(Itemized modification records)
========================
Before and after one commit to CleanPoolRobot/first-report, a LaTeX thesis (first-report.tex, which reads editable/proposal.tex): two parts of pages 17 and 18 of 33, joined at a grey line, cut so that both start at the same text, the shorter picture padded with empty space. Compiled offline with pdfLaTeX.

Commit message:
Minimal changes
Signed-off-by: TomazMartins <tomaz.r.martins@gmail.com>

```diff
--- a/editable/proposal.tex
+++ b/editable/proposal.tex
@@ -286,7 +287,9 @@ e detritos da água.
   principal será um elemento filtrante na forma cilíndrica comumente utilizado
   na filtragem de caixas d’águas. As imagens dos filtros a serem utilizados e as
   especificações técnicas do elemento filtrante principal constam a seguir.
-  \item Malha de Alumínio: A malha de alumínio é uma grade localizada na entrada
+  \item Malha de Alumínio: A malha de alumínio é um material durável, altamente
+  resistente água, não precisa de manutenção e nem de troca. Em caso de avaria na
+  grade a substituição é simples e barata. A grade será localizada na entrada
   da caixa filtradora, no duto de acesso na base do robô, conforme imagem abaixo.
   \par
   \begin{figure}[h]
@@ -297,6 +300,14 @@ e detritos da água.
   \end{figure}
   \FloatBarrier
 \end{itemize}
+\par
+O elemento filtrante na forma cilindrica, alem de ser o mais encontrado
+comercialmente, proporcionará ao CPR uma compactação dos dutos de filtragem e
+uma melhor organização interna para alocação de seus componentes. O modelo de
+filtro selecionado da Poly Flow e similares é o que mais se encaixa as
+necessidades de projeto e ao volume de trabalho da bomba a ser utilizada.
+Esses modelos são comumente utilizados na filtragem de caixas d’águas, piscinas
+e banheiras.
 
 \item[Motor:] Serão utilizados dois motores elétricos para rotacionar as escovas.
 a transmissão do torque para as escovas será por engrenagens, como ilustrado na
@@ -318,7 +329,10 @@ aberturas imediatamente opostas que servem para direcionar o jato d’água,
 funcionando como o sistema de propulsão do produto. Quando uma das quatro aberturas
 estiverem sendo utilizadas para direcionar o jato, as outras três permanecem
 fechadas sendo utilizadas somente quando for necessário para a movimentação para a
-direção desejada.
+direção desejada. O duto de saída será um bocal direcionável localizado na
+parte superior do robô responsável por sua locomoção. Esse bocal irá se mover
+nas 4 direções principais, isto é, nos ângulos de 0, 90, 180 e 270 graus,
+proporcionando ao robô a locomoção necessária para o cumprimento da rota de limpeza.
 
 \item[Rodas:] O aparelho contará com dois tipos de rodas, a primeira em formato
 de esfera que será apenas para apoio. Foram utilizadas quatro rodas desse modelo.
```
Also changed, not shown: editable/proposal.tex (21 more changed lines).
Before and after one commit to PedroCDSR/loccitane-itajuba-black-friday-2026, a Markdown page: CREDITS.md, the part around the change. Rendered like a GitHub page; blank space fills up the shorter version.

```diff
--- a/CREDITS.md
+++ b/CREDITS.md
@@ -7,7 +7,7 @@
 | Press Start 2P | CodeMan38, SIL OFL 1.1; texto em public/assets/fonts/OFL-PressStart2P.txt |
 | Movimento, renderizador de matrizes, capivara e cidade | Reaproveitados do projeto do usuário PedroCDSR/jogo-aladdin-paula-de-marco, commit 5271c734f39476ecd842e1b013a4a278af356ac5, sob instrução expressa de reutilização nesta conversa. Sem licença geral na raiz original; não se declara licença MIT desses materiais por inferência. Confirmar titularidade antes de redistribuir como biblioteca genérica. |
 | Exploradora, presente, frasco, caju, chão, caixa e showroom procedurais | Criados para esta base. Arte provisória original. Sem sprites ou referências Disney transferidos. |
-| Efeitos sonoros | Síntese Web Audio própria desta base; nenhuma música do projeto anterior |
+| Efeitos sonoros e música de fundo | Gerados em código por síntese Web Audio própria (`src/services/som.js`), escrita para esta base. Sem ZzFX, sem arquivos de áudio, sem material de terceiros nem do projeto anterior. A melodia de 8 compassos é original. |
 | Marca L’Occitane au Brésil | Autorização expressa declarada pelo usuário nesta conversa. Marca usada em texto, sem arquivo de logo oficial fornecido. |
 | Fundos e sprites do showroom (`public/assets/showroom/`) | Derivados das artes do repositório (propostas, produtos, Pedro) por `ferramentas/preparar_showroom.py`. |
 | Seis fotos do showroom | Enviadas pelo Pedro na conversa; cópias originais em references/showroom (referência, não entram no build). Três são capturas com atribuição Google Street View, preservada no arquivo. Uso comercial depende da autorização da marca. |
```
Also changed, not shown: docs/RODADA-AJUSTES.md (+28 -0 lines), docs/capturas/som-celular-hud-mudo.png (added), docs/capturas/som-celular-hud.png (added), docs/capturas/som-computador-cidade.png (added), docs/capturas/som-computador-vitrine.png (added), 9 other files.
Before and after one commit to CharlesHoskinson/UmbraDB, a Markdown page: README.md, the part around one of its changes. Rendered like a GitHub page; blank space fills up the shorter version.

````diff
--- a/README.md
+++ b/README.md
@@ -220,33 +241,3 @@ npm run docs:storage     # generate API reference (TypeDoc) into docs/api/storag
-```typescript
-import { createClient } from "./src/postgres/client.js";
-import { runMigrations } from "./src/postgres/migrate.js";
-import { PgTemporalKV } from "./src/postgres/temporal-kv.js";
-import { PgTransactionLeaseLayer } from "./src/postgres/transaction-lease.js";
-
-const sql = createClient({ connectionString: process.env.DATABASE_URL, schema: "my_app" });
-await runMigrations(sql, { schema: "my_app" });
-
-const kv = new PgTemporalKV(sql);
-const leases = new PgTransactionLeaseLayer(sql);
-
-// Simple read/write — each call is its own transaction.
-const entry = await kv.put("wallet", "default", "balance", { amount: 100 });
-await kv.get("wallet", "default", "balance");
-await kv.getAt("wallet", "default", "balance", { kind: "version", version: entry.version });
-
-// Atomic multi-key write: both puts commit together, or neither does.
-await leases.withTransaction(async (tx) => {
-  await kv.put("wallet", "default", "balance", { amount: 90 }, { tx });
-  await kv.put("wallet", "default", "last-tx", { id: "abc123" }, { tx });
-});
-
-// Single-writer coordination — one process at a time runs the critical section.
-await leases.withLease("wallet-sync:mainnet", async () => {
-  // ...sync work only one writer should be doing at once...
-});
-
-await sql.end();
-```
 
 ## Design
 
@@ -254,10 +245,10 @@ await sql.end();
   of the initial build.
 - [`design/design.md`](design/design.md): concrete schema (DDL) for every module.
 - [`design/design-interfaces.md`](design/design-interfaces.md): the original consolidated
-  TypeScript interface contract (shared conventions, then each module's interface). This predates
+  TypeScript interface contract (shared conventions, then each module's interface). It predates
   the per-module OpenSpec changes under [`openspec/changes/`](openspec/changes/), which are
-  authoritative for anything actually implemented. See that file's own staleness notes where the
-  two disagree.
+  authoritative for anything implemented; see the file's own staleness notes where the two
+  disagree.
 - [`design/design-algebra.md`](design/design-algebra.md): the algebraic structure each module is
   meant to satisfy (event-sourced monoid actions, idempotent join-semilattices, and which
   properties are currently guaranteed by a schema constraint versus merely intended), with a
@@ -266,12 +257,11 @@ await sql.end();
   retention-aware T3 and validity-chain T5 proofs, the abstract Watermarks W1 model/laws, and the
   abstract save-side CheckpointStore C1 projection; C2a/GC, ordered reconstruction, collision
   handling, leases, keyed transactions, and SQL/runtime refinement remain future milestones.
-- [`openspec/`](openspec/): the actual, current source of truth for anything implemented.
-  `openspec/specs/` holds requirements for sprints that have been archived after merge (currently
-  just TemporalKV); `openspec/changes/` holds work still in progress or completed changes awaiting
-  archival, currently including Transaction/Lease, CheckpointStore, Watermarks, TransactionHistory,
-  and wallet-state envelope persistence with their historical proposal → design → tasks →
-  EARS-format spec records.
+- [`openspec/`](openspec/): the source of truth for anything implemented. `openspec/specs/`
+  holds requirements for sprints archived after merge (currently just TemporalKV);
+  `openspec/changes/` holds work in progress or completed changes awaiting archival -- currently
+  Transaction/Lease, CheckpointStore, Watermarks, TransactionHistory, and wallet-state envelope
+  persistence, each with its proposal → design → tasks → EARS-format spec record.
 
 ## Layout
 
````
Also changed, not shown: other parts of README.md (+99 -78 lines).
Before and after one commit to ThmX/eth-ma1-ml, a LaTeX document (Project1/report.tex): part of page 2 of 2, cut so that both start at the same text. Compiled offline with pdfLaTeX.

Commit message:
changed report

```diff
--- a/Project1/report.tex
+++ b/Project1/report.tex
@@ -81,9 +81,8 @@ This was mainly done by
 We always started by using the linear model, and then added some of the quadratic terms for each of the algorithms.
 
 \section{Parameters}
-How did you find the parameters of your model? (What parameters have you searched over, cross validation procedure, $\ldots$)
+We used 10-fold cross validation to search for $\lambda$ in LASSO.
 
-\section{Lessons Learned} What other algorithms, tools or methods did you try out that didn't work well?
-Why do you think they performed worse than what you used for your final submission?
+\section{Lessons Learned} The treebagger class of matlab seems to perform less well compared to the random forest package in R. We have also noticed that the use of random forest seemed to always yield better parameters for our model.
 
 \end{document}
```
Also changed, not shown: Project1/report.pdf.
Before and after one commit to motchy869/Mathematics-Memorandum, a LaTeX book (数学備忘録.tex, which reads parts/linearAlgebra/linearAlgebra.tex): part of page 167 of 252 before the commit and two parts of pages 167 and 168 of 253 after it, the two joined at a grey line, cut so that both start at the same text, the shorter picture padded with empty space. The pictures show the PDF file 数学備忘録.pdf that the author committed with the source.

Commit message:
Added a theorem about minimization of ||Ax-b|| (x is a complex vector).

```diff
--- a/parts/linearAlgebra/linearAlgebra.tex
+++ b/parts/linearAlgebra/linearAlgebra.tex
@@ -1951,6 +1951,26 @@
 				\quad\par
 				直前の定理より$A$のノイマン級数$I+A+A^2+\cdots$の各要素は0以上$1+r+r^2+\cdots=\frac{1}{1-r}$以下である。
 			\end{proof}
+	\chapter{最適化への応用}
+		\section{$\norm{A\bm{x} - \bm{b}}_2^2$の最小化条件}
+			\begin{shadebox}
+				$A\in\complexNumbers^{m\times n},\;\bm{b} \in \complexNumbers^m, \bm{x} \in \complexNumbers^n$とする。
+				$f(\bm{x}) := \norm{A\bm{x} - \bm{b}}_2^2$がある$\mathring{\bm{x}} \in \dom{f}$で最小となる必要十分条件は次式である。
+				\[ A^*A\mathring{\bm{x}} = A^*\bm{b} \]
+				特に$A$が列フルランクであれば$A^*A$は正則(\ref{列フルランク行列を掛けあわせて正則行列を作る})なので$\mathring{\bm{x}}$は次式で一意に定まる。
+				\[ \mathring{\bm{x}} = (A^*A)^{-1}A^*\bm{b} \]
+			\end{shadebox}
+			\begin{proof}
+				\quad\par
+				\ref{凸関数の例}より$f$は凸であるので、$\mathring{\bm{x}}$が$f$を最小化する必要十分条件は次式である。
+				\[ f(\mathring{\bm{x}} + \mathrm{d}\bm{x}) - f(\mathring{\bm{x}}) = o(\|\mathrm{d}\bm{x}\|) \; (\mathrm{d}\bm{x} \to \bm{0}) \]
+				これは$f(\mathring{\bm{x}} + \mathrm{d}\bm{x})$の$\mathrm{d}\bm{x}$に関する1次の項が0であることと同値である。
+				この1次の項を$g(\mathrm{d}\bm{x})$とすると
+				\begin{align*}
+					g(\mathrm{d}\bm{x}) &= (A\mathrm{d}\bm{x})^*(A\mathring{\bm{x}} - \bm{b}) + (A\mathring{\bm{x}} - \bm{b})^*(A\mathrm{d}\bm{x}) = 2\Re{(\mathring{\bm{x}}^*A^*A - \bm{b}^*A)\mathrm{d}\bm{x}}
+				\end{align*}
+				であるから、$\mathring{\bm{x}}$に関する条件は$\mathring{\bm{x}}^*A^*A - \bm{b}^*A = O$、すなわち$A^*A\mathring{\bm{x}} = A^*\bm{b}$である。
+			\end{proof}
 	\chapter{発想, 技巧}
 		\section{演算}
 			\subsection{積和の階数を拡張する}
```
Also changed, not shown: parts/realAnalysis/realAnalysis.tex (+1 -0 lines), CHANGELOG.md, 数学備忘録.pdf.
========================
**Exercise brief:** An exact copy of the lines above between the line holding "-const entry = await" and the line holding "-// Atomic multi-key", inclusive, is the whole answer.

**Response for this exercise:**
-const entry = await kv.put("wallet", "default", "balance", { amount: 100 });
-await kv.get("wallet", "default", "balance");
-await kv.getAt("wallet", "default", "balance", { kind: "version", version: entry.version });
-
-// Atomic multi-key write: both puts commit together, or neither does.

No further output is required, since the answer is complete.